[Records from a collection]
- - -

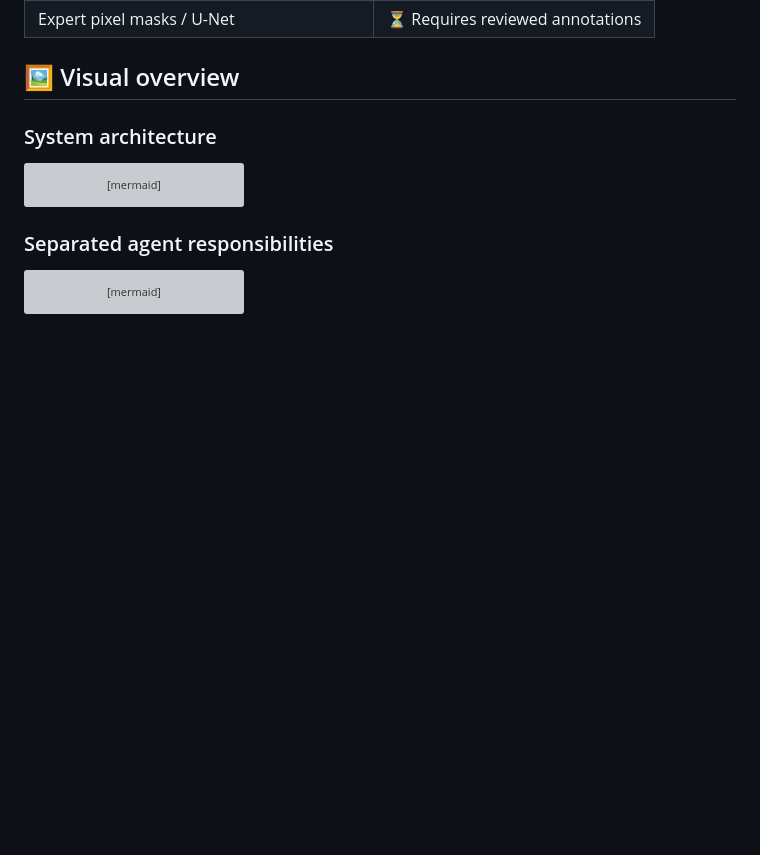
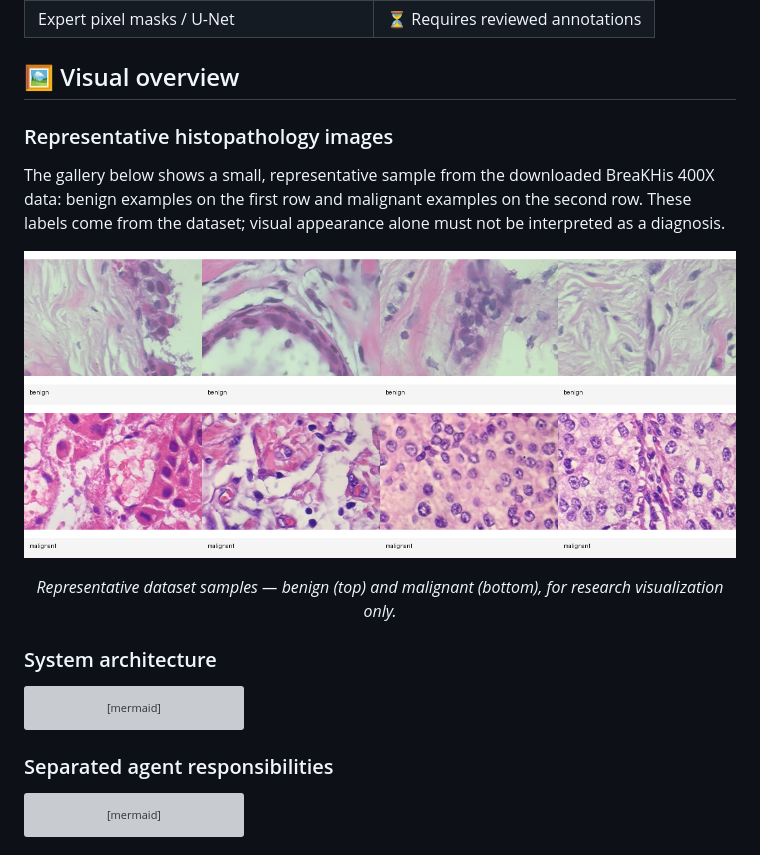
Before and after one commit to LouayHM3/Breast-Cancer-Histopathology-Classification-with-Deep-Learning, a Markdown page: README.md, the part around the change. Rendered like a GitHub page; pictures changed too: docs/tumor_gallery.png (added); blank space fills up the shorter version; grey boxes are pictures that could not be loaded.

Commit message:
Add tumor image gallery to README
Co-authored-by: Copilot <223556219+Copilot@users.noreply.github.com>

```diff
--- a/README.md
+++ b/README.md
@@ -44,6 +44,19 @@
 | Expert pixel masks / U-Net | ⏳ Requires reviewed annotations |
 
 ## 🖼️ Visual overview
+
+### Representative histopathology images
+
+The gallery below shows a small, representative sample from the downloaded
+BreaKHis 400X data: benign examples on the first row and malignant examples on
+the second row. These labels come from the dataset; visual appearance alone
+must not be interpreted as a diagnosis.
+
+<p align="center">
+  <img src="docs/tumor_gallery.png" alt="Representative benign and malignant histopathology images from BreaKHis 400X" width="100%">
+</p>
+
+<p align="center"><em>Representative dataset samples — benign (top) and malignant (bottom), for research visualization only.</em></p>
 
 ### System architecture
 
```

- - -

▶ [AIM OF THE EXERCISE]
Only an exact copy of the records counts as an answer. Leave out the images.

▶ [EXERCISE ANSWER]
Before and after one commit to LouayHM3/Breast-Cancer-Histopathology-Classification-with-Deep-Learning, a Markdown page: README.md, the part around the change. Rendered like a GitHub page; pictures changed too: docs/tumor_gallery.png (added); blank space fills up the shorter version; grey boxes are pictures that could not be loaded.

Commit message:
Add tumor image gallery to README
Co-authored-by: Copilot <223556219+Copilot@users.noreply.github.com>

```diff
--- a/README.md
+++ b/README.md
@@ -44,6 +44,19 @@
 | Expert pixel masks / U-Net | ⏳ Requires reviewed annotations |
 
 ## 🖼️ Visual overview
+
+### Representative histopathology images
+
+The gallery below shows a small, representative sample from the downloaded
+BreaKHis 400X data: benign examples on the first row and malignant examples on
+the second row. These labels come from the dataset; visual appearance alone
+must not be interpreted as a diagnosis.
+
+<p align="center">
+  <img src="docs/tumor_gallery.png" alt="Representative benign and malignant histopathology images from BreaKHis 400X" width="100%">
+</p>
+
+<p align="center"><em>Representative dataset samples — benign (top) and malignant (bottom), for research visualization only.</em></p>
 
 ### System architecture
 
```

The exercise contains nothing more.